Assigned task » A bare count is the expected answer, namely the number of lines in the records that have the word "upgrade".

Data extract »
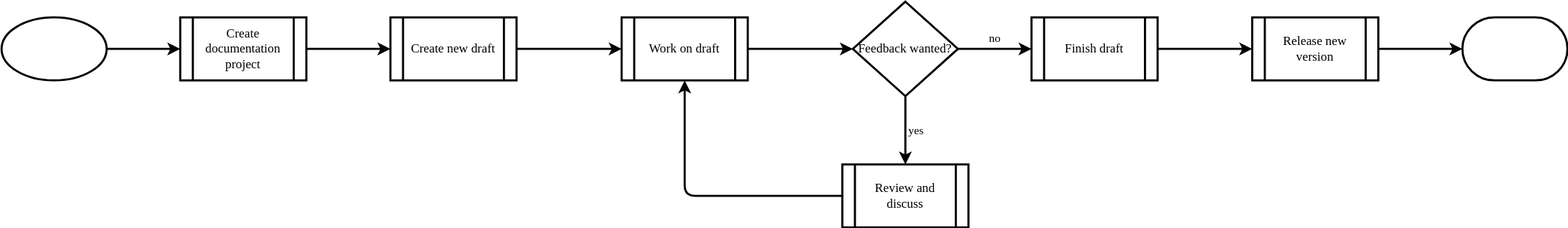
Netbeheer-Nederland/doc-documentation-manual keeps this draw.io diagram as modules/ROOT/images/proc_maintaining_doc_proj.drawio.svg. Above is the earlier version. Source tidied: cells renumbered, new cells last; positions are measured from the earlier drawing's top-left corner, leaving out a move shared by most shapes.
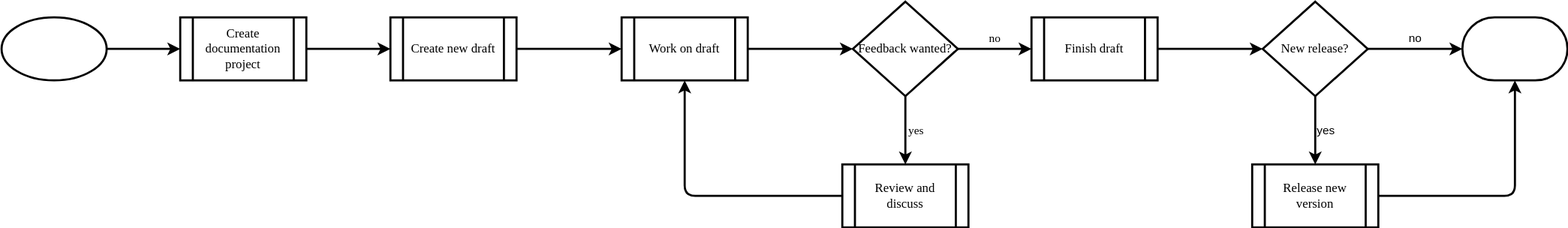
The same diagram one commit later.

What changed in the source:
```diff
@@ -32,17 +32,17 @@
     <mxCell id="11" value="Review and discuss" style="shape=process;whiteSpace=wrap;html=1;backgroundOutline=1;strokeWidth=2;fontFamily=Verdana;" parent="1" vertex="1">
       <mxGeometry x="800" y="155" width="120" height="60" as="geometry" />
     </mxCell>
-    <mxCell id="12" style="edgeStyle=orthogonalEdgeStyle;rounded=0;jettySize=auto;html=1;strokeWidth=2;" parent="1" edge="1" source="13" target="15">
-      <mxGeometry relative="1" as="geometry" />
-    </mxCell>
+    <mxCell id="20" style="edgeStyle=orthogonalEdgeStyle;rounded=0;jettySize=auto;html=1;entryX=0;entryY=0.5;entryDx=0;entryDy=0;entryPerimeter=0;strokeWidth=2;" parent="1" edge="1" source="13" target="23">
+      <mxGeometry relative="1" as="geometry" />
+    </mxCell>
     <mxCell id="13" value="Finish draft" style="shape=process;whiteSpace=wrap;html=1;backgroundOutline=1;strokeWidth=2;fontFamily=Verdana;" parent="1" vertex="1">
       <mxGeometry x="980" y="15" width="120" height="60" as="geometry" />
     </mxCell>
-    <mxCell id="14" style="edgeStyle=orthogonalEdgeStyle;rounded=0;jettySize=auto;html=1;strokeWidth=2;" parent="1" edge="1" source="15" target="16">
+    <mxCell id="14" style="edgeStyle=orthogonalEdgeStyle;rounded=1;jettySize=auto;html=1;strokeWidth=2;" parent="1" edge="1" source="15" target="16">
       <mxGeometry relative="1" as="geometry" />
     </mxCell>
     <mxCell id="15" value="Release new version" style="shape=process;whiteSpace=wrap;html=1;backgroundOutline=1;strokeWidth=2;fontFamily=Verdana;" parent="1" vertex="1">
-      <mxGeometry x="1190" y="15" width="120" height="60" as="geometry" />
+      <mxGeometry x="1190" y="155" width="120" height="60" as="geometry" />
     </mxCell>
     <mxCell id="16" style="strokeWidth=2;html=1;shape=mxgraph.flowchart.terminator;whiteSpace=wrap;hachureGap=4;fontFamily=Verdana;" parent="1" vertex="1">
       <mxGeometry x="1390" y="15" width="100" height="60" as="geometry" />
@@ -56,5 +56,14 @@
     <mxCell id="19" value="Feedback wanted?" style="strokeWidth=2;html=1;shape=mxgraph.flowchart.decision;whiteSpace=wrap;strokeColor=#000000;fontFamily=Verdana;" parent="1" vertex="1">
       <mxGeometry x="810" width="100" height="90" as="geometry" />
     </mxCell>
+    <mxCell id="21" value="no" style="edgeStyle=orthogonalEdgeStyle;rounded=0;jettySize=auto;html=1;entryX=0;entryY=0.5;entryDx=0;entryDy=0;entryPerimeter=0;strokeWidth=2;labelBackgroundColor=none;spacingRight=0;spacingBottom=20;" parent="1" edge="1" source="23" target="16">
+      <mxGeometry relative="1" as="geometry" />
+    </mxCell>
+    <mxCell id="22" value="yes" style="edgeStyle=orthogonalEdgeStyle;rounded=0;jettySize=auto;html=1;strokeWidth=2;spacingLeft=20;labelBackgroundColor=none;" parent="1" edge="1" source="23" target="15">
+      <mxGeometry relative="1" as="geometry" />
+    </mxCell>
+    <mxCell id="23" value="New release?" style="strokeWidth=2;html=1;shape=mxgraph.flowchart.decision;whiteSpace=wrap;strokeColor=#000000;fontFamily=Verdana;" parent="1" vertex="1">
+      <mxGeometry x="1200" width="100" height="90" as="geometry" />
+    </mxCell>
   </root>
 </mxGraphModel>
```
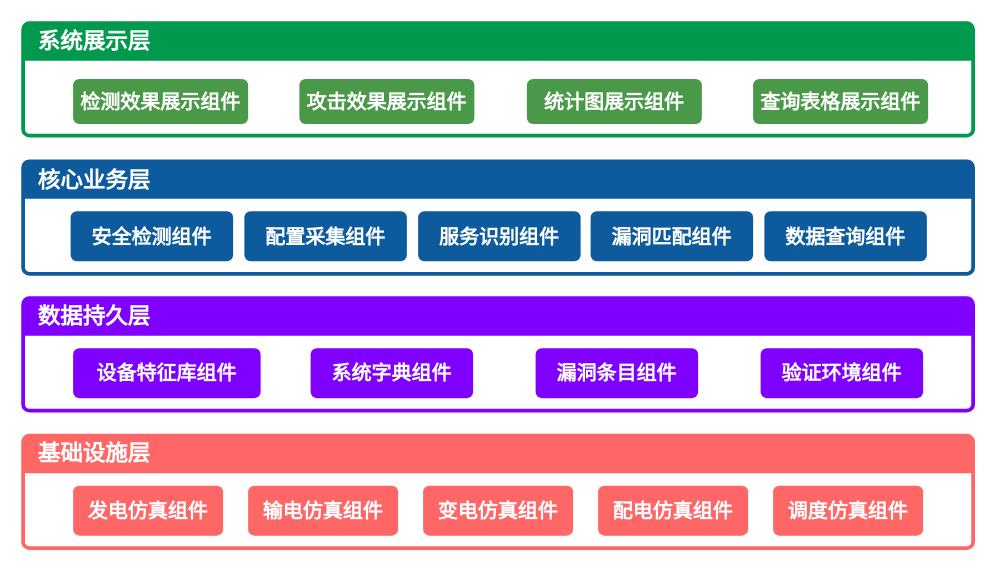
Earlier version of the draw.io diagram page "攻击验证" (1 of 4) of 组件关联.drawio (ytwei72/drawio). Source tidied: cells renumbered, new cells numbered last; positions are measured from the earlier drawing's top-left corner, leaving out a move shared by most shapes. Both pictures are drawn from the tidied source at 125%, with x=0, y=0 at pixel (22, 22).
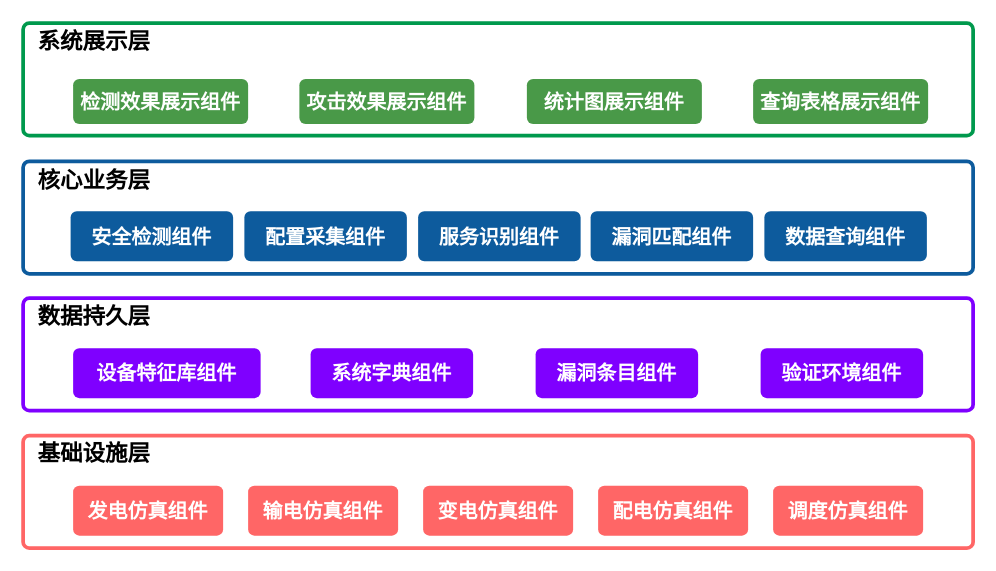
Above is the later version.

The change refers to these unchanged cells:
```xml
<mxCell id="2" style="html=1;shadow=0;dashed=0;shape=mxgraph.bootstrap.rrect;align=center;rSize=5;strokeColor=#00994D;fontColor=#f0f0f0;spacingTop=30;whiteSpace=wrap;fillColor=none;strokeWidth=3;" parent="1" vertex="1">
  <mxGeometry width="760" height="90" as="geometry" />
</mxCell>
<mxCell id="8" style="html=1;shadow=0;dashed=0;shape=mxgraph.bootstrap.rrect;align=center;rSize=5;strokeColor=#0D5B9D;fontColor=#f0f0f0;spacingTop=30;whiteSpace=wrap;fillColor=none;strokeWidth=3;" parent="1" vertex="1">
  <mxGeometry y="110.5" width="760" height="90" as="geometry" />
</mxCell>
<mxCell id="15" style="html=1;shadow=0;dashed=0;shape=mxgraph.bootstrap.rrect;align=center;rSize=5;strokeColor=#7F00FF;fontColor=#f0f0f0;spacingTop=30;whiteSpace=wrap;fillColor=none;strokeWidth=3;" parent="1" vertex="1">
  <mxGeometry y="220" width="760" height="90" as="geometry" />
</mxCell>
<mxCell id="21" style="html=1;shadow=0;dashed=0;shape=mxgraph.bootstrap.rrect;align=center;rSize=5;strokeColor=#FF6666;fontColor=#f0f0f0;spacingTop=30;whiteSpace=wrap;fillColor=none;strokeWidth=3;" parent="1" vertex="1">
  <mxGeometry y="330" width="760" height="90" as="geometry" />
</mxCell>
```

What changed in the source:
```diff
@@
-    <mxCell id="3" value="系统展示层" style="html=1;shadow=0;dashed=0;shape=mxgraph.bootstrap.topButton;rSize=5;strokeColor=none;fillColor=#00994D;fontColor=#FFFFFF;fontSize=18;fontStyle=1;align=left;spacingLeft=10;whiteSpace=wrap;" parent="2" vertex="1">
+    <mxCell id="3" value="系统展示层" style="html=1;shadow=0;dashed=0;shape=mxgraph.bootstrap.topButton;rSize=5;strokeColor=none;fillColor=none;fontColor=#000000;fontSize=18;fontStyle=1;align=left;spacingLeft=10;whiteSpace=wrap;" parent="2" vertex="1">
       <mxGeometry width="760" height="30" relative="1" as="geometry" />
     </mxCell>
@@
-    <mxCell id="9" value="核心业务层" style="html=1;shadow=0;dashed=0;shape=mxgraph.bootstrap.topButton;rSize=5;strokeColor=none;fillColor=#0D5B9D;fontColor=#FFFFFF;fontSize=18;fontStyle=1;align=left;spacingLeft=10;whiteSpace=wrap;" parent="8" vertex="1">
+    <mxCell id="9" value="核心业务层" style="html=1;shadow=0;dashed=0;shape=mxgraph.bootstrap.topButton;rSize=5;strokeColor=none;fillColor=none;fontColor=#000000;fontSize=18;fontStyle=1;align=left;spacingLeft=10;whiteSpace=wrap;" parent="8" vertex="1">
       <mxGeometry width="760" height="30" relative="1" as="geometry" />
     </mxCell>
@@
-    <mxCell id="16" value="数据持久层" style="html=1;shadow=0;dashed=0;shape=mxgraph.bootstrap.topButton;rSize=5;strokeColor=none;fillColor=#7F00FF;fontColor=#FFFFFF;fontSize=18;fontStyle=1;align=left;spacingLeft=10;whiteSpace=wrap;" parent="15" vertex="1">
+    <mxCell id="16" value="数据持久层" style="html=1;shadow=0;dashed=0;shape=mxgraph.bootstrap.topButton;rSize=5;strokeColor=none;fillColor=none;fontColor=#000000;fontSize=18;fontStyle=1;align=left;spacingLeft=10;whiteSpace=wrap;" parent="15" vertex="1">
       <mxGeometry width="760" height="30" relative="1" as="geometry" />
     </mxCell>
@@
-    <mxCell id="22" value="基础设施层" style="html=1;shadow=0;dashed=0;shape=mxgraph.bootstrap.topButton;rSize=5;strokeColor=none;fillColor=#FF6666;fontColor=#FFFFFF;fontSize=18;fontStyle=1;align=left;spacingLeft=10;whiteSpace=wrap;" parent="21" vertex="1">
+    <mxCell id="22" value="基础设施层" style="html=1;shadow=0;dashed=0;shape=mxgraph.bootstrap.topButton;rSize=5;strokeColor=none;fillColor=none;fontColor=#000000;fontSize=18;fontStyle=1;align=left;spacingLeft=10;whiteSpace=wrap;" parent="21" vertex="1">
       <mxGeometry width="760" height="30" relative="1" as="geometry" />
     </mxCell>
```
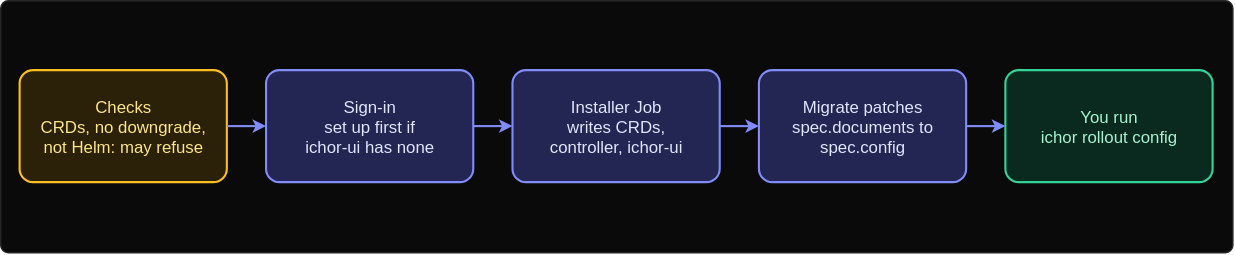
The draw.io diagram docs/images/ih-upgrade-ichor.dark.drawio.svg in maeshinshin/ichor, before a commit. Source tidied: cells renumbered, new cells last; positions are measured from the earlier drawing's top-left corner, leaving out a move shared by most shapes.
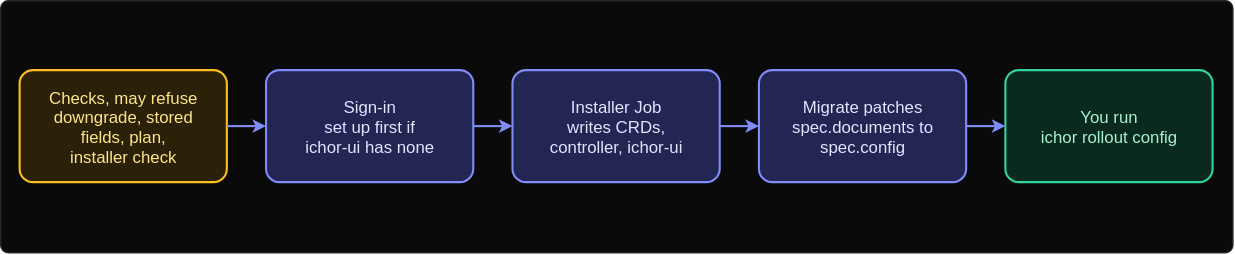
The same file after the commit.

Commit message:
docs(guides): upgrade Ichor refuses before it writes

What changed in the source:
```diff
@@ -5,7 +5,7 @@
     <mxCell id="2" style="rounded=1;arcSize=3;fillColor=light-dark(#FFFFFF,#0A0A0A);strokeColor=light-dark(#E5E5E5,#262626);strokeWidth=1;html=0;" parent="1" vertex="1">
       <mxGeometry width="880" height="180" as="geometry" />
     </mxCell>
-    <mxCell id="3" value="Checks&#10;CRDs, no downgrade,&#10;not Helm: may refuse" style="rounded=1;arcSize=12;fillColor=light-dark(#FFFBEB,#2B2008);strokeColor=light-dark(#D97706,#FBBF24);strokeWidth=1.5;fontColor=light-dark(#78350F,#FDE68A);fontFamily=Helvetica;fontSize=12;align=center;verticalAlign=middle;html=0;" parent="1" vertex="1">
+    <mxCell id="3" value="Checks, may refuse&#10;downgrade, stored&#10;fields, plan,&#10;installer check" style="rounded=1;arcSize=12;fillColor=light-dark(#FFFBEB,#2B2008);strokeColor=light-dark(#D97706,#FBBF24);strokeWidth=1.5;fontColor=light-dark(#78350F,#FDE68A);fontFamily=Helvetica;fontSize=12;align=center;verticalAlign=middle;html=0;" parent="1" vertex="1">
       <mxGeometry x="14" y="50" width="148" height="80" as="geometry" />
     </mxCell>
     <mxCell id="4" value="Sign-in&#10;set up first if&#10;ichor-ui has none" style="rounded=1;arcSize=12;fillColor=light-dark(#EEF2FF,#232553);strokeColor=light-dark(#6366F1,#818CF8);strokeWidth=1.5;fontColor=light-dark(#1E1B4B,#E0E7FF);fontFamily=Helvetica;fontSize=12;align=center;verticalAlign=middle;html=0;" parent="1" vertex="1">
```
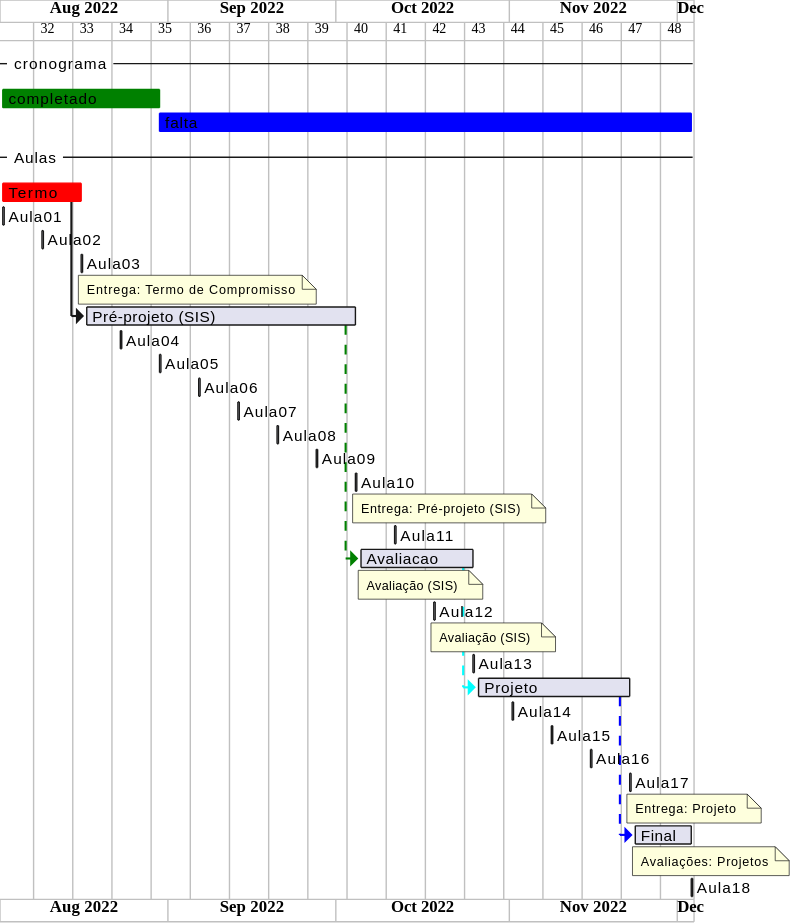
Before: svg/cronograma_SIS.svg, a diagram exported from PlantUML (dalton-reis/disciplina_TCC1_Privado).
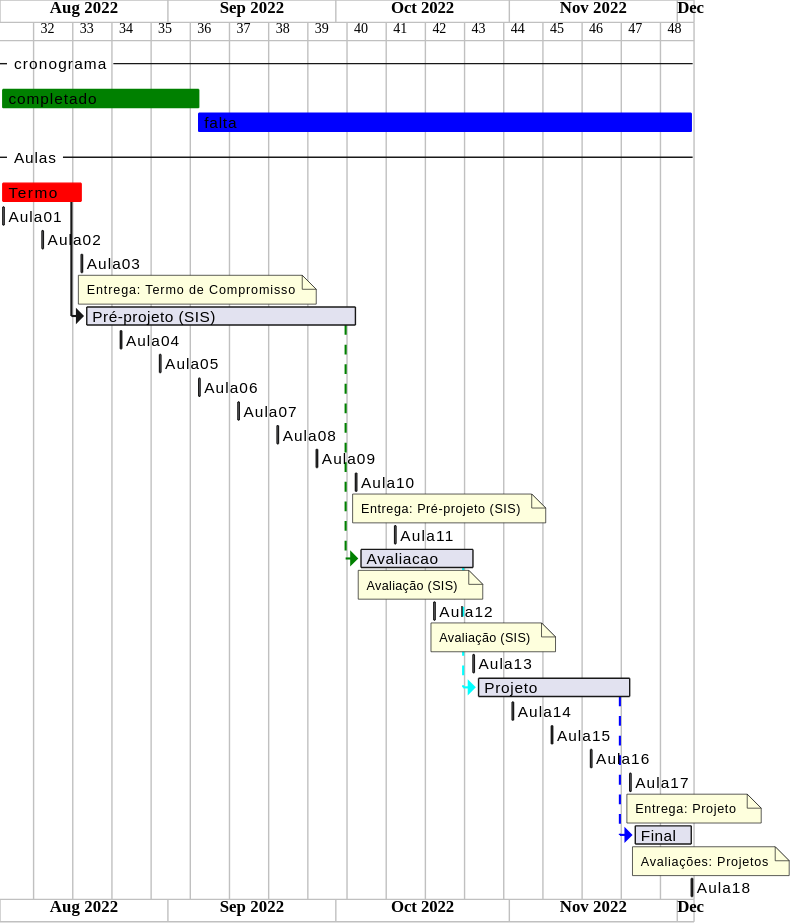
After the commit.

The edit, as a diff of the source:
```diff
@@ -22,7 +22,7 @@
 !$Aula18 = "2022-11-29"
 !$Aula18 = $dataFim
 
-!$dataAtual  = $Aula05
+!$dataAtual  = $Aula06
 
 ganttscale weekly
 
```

Answer box » 2